• TASK BRIEF:
Find every line in the data that contains the word "area". Return each of those lines.
____ SUPPLIED INFORMATION
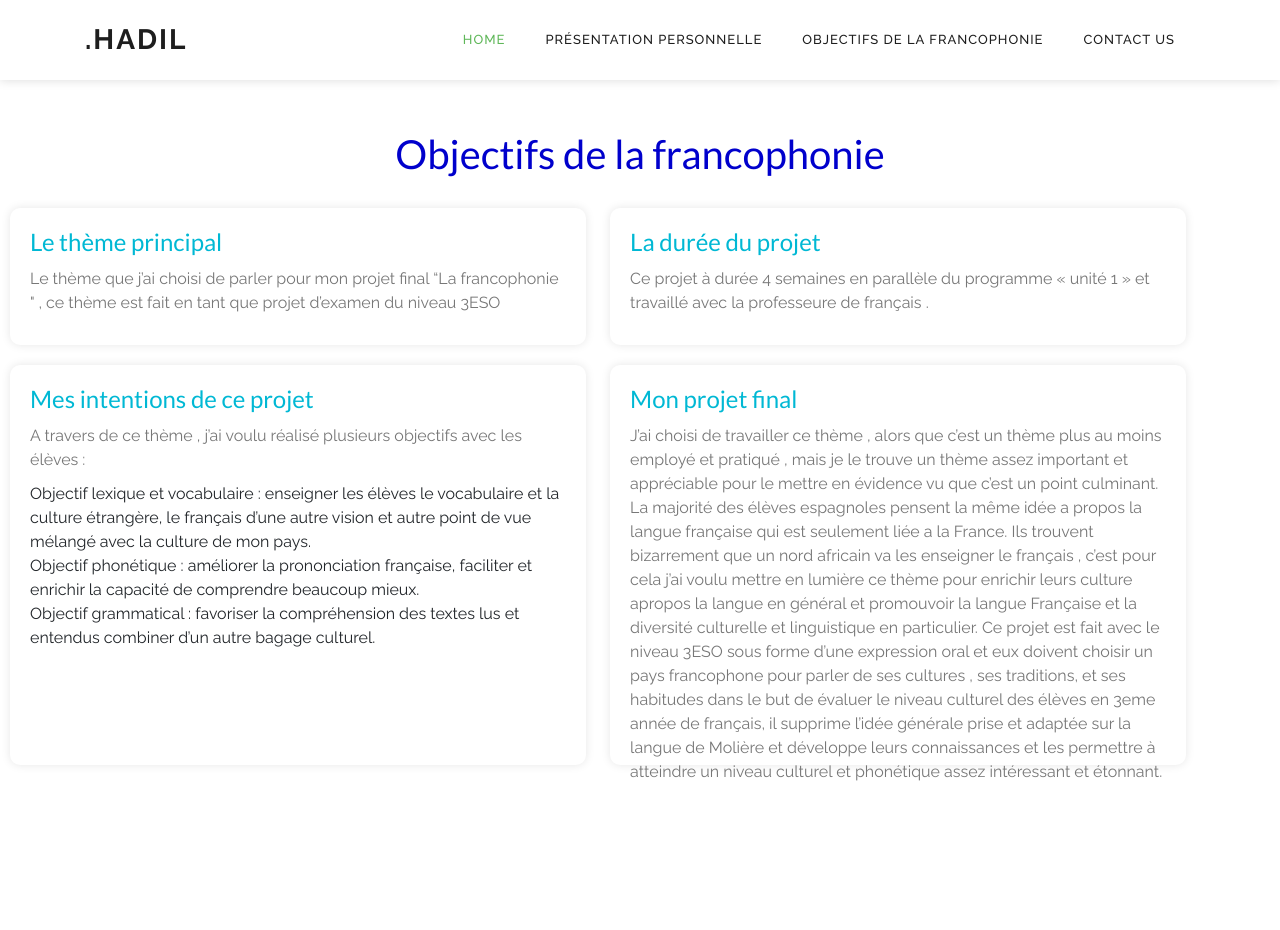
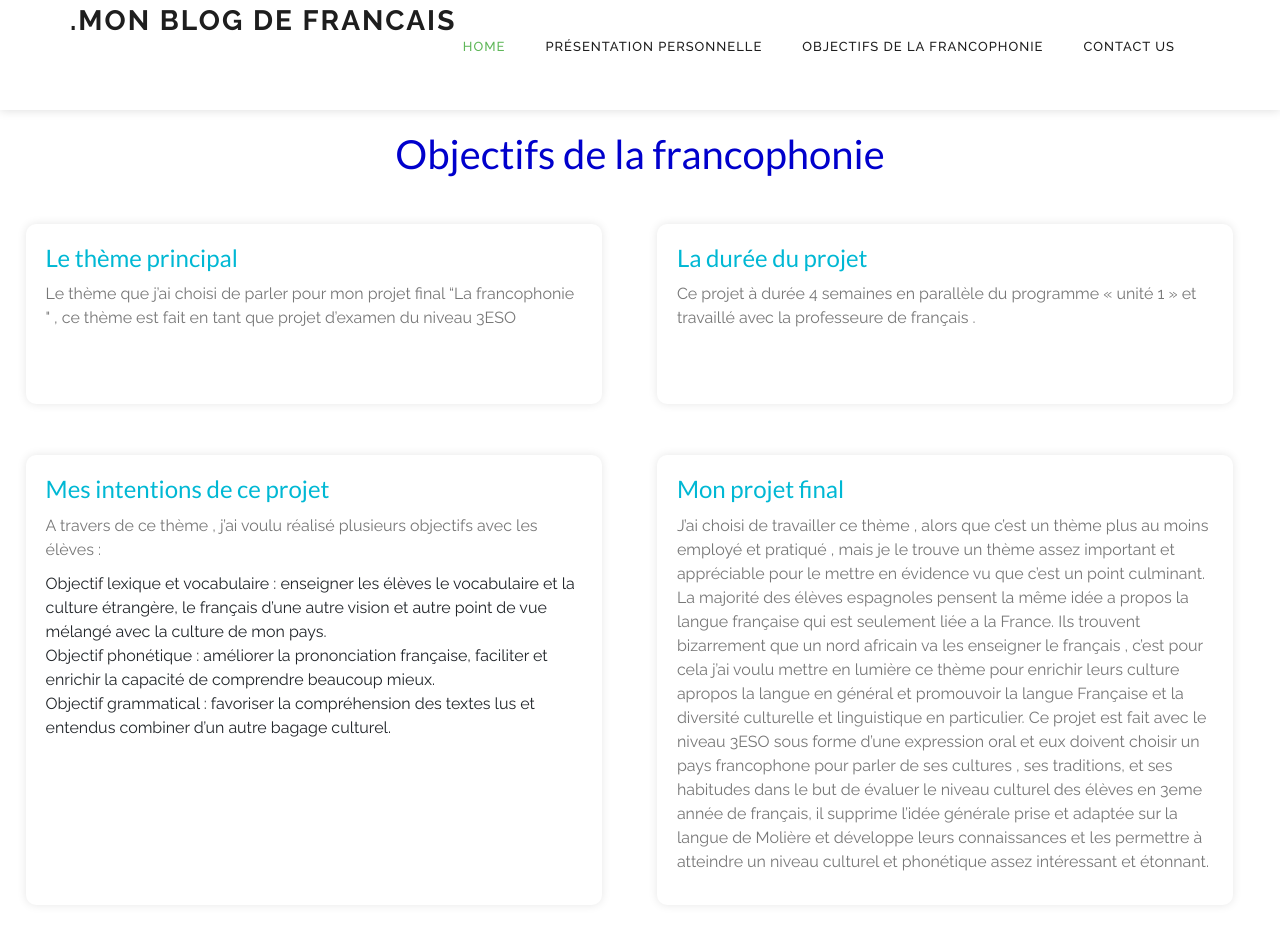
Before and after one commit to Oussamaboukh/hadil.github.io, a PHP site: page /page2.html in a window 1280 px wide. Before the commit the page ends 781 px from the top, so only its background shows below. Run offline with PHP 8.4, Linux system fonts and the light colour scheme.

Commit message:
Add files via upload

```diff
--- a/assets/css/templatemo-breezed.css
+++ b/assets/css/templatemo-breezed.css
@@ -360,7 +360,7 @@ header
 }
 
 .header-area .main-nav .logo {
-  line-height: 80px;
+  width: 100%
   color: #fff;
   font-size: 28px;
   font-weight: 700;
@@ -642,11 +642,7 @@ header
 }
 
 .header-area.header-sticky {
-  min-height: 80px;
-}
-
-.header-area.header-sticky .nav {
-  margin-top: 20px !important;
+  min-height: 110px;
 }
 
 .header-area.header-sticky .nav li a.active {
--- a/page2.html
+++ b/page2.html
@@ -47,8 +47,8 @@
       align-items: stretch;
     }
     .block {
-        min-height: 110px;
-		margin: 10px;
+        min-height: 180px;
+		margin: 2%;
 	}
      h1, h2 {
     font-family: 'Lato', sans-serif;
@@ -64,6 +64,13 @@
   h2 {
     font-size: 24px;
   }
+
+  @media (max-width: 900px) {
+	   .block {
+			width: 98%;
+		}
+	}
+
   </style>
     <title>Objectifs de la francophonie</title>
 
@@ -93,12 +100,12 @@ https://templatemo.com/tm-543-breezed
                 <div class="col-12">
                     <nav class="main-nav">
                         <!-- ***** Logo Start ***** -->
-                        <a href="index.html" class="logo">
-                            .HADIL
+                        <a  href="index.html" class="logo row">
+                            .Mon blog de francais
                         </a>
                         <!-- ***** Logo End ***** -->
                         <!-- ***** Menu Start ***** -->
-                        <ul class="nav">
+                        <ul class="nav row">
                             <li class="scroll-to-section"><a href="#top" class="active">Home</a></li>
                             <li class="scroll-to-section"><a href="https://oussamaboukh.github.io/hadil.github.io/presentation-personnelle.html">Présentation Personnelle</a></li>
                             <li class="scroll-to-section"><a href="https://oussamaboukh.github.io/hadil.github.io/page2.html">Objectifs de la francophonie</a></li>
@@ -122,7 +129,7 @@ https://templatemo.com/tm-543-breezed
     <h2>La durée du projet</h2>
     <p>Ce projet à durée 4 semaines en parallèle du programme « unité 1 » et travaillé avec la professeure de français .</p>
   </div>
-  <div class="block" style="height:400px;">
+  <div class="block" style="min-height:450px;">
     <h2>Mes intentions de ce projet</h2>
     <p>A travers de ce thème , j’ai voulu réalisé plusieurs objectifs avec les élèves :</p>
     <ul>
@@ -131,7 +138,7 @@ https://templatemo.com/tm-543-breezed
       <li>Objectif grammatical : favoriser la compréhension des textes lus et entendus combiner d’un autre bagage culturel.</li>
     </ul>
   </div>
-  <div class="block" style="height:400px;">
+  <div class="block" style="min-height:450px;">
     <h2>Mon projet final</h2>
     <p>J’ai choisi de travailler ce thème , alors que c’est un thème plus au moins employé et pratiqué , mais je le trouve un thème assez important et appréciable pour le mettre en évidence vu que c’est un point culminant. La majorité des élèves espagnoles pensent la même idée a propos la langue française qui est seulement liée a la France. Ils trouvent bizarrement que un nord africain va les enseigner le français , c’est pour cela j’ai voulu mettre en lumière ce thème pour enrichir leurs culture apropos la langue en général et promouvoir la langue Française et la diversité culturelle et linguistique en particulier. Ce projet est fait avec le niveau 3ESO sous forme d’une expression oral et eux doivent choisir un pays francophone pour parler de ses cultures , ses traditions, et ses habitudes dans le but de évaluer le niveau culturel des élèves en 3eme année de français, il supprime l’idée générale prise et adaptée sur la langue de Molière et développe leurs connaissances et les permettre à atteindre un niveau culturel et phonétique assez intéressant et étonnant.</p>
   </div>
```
________
____ SUPPLIED INFORMATION
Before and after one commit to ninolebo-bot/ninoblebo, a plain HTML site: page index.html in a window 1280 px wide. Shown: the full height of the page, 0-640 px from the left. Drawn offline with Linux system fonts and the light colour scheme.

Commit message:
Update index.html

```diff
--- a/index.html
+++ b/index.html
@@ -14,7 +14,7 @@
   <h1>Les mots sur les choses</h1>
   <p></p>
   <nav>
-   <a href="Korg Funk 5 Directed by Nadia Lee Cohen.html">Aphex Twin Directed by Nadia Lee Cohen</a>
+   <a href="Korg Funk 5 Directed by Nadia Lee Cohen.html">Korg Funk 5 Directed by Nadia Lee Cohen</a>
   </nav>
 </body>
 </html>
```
________
• SOLUTION TO THE EXERCISE:
 .header-area .main-nav .logo {
 .header-area.header-sticky {
-.header-area.header-sticky .nav {
 .header-area.header-sticky .nav li a.active {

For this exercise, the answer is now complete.